You should definitely checkout the ‘Readme’ directory. There is a readme html application there that will take you through some of the basics of the libraries and installed Visual Studio templates. Next is the ‘Documentation’ directory. There are 13 documents there which will be your primary source of information when working with Roslyn.
One of the first and simplest real world examples is the possibility of an interactive C# console, otherwise known as a REPL (Read Evaluate Print Loop) console. You can use the interactive C# console from Visual Studio. You will find it under View > Other Windows > C# Interactive Window.
The interactive window is a prime example of the possibilities of Roslyn. You can create variables, create expressions, etc. You can really use C# in an interactive manner.
This is an even more complex example, where we create a new class called ‘Person’. It has a name and age property. It also has a Speak() function. This example will really show the ‘magic’ of Roslyn.

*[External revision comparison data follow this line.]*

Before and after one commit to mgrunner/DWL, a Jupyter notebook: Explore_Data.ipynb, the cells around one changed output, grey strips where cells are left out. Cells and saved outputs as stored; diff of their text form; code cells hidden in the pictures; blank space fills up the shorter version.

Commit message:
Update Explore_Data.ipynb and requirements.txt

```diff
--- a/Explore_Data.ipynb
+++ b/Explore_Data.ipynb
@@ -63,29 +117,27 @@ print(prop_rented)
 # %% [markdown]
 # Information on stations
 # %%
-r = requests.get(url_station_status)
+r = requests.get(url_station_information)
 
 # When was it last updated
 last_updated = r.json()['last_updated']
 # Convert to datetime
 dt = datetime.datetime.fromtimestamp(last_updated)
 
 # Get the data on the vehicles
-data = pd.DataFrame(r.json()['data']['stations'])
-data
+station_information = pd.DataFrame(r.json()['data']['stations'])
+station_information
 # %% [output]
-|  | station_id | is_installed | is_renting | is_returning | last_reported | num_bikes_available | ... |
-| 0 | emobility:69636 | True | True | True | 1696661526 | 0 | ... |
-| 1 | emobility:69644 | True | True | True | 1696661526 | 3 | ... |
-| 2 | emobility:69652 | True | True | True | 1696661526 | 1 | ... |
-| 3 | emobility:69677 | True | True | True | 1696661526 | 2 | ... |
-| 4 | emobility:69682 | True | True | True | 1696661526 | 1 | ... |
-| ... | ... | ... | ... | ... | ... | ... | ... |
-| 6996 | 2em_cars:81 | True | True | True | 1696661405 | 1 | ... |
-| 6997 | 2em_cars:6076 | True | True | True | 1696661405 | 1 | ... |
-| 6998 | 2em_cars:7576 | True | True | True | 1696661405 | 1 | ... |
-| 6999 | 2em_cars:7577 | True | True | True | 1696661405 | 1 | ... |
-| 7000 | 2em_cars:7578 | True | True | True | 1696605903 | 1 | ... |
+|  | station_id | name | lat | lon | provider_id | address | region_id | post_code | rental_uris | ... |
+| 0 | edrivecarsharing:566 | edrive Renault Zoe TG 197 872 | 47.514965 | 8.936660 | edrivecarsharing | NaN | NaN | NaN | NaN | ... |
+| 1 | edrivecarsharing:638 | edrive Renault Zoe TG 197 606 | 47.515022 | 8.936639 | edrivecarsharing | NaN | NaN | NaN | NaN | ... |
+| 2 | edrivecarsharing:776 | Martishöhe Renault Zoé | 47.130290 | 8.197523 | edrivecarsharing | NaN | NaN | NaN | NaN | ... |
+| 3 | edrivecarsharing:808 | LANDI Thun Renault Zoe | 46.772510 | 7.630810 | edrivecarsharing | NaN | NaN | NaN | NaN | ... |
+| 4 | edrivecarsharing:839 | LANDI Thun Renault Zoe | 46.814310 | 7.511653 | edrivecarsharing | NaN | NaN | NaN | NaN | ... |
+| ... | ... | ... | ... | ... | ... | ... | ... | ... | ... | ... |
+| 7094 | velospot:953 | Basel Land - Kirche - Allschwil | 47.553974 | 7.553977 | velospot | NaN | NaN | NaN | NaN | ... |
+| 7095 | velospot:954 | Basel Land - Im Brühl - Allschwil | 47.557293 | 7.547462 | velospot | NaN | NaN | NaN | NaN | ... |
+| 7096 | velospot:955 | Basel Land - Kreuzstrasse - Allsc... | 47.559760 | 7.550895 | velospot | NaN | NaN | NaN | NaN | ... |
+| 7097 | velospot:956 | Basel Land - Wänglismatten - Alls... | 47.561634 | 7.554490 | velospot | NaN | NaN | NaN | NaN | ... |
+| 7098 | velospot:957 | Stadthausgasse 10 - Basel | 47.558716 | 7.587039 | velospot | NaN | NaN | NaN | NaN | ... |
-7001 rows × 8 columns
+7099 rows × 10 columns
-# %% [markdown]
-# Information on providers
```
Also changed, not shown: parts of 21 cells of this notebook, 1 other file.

The real exciting thing here is not only the (on-the-fly) evaluation of the code, but especially the automatic indentation of the class declaration and the full intellisense and auto completion. The console does not just evaluate a bunch of code (something we could do earlier with the Mono REPL), but we also have dynamic intellisense and auto completion. We had this in Visual Studio, but now it’s open to us!
I would really like to encourage you to install Roslyn. The C# interactive window only is already of great value. You will no longer have your Visual Studio projects folder filled with ConsoleApplication1 to ConsoleApplication123 because you had to check some code.
In the next blog post we will dive deeper into Roslyn, and we will start writing some code using Roslyn. We will be making use of the ScriptEngine that Roslyn provides. We are going to make a simple calculation engine for the PI system, and we will see that with a few lines of code we can already build something powerful and useful.